(Source material)

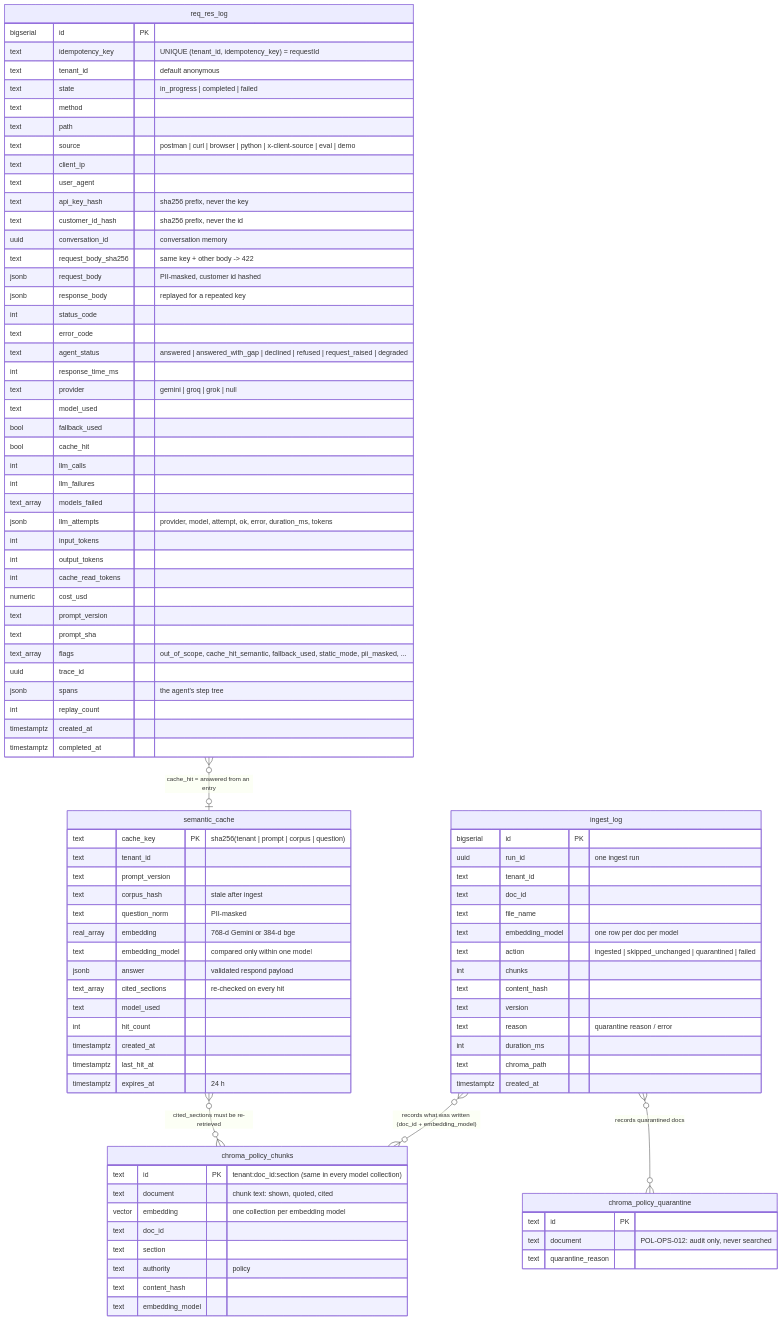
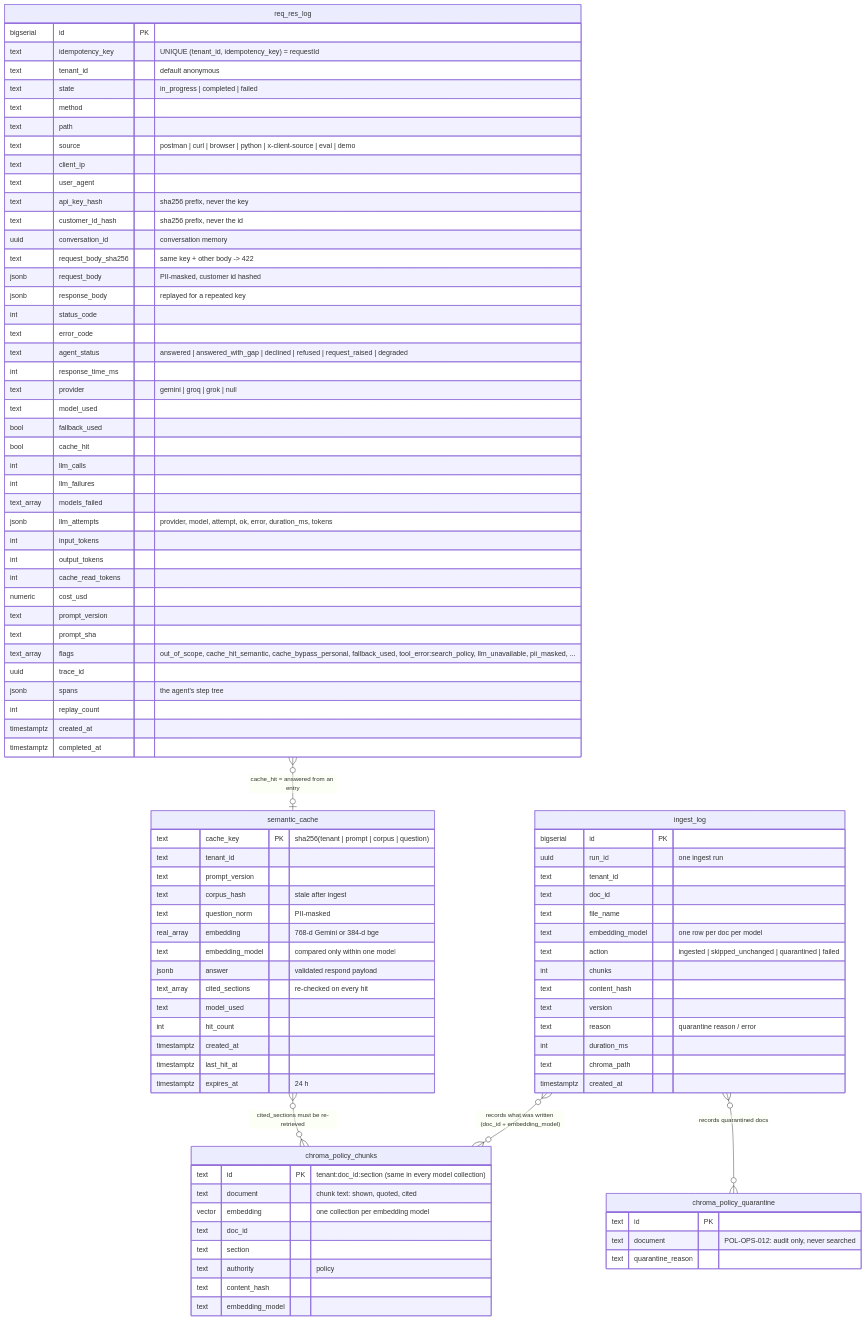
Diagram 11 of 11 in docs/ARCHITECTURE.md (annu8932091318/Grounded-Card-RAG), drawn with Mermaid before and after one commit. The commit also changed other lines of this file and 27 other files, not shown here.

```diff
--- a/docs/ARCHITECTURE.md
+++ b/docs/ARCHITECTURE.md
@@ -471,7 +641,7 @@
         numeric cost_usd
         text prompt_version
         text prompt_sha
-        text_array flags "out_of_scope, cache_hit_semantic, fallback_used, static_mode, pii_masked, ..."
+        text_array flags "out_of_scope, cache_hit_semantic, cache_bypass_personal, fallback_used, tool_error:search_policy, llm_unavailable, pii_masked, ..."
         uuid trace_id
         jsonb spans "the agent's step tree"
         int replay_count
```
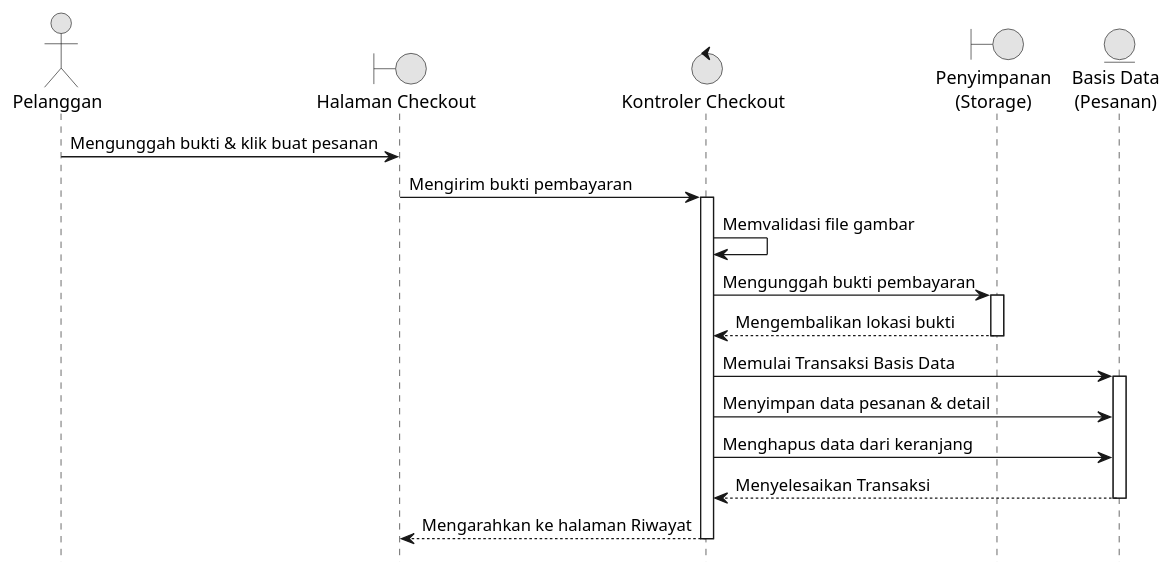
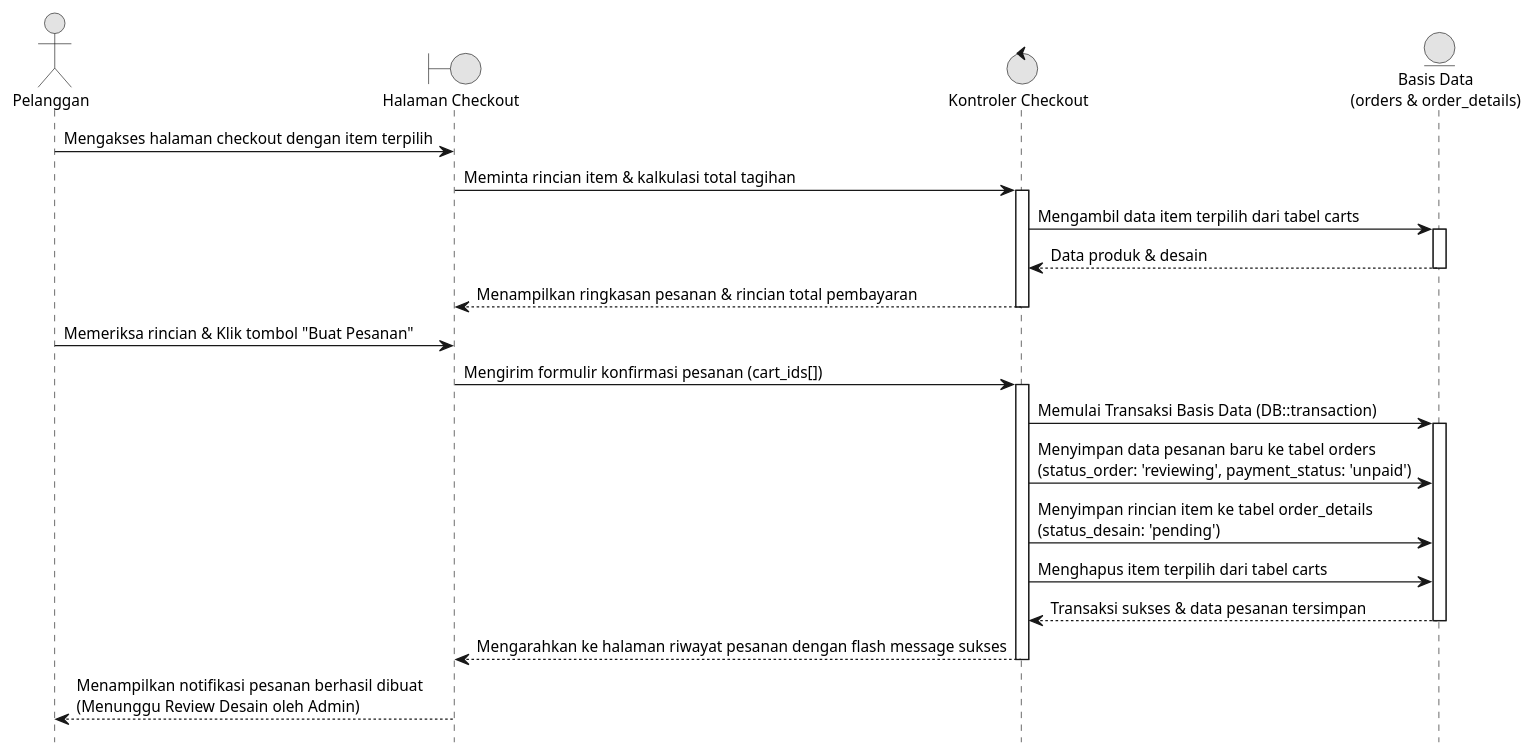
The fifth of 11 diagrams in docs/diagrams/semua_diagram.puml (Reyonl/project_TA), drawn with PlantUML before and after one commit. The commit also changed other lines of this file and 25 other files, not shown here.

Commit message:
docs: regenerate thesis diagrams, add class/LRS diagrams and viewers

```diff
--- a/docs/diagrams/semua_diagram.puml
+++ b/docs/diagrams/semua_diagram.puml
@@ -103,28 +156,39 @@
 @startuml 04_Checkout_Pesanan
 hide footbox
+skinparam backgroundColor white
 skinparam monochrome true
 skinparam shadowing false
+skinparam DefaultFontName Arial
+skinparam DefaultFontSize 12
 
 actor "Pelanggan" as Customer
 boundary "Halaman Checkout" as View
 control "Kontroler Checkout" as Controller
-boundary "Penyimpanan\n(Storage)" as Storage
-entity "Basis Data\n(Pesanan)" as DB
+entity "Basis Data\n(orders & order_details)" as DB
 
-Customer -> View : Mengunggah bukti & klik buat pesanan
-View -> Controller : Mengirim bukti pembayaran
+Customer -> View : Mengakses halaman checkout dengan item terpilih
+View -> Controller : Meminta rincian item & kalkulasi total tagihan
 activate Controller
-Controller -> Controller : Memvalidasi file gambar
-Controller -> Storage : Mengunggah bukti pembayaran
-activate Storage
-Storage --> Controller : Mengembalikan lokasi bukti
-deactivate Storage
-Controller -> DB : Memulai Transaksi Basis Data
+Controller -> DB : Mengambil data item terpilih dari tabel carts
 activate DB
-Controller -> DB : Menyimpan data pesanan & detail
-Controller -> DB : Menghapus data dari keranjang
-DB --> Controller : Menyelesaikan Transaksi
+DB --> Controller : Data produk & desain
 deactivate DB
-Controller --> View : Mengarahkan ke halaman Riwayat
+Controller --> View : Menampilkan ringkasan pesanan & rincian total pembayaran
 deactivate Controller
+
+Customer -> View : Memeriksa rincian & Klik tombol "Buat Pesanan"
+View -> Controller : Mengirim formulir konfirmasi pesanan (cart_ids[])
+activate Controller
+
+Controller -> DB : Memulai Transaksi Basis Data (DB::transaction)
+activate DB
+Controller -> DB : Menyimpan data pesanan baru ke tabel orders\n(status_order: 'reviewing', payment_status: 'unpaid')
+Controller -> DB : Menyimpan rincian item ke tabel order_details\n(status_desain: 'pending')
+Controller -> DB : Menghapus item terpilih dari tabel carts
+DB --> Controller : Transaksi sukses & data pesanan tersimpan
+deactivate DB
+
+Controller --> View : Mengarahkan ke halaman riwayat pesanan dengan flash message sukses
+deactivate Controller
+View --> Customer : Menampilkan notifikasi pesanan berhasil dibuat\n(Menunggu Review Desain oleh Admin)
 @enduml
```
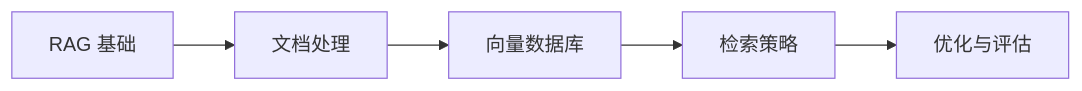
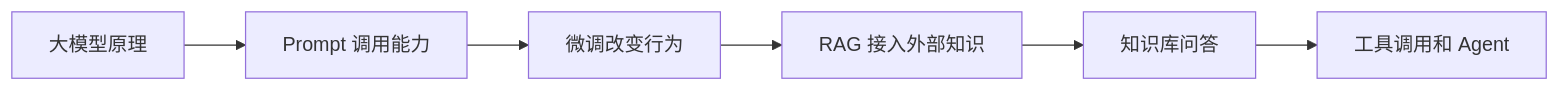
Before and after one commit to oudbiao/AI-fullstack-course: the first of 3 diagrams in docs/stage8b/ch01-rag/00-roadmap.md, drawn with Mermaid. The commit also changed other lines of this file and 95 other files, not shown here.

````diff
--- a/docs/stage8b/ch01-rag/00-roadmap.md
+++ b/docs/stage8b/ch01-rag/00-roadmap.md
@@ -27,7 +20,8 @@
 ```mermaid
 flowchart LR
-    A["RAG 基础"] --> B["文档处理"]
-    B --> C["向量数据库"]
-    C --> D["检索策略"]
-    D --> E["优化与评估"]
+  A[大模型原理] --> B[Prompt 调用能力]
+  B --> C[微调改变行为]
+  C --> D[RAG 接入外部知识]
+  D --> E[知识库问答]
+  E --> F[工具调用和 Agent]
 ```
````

(End Source material)

Exercise goal -> Every line above in which the word "shown" is present must be copied into the answer.

The answer ->
Diagram 11 of 11 in docs/ARCHITECTURE.md (annu8932091318/Grounded-Card-RAG), drawn with Mermaid before and after one commit. The commit also changed other lines of this file and 27 other files, not shown here.
The fifth of 11 diagrams in docs/diagrams/semua_diagram.puml (Reyonl/project_TA), drawn with PlantUML before and after one commit. The commit also changed other lines of this file and 25 other files, not shown here.
Before and after one commit to oudbiao/AI-fullstack-course: the first of 3 diagrams in docs/stage8b/ch01-rag/00-roadmap.md, drawn with Mermaid. The commit also changed other lines of this file and 95 other files, not shown here.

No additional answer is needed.